• WORK TO BE COMPLETED:
Your reply should be a single number, the count of lines in the records that contain the string "meta".

• INFORMATION SUPPLIED:

------------------------------------------------

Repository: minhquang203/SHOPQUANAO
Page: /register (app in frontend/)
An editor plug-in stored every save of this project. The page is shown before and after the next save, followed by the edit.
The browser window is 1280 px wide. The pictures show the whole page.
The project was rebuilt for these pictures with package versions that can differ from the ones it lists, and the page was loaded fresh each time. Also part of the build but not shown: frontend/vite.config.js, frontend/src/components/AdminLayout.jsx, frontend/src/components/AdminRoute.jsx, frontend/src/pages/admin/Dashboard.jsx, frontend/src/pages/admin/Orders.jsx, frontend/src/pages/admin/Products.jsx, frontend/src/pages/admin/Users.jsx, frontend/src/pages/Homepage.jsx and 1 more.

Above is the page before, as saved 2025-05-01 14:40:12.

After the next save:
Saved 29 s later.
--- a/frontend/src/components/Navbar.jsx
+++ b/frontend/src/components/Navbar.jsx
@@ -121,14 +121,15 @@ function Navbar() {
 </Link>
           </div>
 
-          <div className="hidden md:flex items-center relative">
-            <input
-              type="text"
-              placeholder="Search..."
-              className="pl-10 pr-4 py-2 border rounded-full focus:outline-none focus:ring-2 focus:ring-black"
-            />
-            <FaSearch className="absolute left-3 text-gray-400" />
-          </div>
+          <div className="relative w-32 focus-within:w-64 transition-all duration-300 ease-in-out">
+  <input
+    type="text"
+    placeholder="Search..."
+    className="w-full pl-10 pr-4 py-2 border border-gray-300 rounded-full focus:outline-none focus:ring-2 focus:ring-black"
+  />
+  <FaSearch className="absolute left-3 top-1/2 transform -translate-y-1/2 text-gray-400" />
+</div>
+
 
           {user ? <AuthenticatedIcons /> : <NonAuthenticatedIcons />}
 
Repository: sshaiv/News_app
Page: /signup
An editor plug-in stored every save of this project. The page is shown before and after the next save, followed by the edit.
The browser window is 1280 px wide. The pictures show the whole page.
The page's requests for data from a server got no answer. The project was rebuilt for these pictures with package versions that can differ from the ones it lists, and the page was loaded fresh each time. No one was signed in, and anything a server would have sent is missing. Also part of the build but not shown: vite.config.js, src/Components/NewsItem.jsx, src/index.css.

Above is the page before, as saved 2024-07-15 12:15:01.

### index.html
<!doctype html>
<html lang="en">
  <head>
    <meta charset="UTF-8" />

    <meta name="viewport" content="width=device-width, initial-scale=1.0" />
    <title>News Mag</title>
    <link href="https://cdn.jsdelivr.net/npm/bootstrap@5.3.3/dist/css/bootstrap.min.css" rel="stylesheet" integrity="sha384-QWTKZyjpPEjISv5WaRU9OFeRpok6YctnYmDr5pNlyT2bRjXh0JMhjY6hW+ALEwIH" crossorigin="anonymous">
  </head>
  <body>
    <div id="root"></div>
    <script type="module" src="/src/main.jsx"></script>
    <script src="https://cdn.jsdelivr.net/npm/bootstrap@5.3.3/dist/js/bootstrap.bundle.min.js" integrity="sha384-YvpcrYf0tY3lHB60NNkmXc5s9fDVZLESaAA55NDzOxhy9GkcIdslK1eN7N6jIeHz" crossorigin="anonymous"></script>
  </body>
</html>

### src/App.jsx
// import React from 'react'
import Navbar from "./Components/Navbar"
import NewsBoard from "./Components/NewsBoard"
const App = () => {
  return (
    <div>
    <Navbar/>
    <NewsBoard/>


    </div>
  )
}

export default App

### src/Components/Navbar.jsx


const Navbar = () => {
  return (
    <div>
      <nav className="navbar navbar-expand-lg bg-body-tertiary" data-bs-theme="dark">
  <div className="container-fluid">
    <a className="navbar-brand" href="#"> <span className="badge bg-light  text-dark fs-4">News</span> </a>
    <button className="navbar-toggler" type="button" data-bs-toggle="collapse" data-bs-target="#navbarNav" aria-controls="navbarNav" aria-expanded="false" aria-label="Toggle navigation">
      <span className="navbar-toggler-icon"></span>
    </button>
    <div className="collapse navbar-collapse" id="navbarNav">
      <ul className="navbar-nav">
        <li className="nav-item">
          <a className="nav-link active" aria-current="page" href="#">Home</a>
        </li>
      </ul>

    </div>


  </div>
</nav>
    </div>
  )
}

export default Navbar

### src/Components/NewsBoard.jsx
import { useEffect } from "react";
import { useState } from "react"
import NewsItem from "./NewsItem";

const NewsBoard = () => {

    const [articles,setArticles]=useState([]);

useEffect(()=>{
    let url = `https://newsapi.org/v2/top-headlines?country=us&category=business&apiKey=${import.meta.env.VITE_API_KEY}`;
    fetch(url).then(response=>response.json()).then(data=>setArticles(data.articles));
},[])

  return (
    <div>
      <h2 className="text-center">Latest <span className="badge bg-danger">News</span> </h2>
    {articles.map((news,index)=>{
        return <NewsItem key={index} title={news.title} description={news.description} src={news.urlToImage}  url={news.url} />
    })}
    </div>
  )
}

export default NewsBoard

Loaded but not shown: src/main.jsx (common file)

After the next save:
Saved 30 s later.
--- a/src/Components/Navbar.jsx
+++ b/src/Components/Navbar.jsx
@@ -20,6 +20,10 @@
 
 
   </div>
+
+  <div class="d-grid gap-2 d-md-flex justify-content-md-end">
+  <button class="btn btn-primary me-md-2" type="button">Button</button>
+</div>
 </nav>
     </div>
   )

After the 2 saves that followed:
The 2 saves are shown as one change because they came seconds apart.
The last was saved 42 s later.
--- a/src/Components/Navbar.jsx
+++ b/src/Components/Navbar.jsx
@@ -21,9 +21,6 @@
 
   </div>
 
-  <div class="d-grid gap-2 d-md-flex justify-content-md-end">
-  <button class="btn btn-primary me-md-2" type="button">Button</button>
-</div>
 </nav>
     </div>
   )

------------------------------------------------

• EXERCISE RESPONSE:
3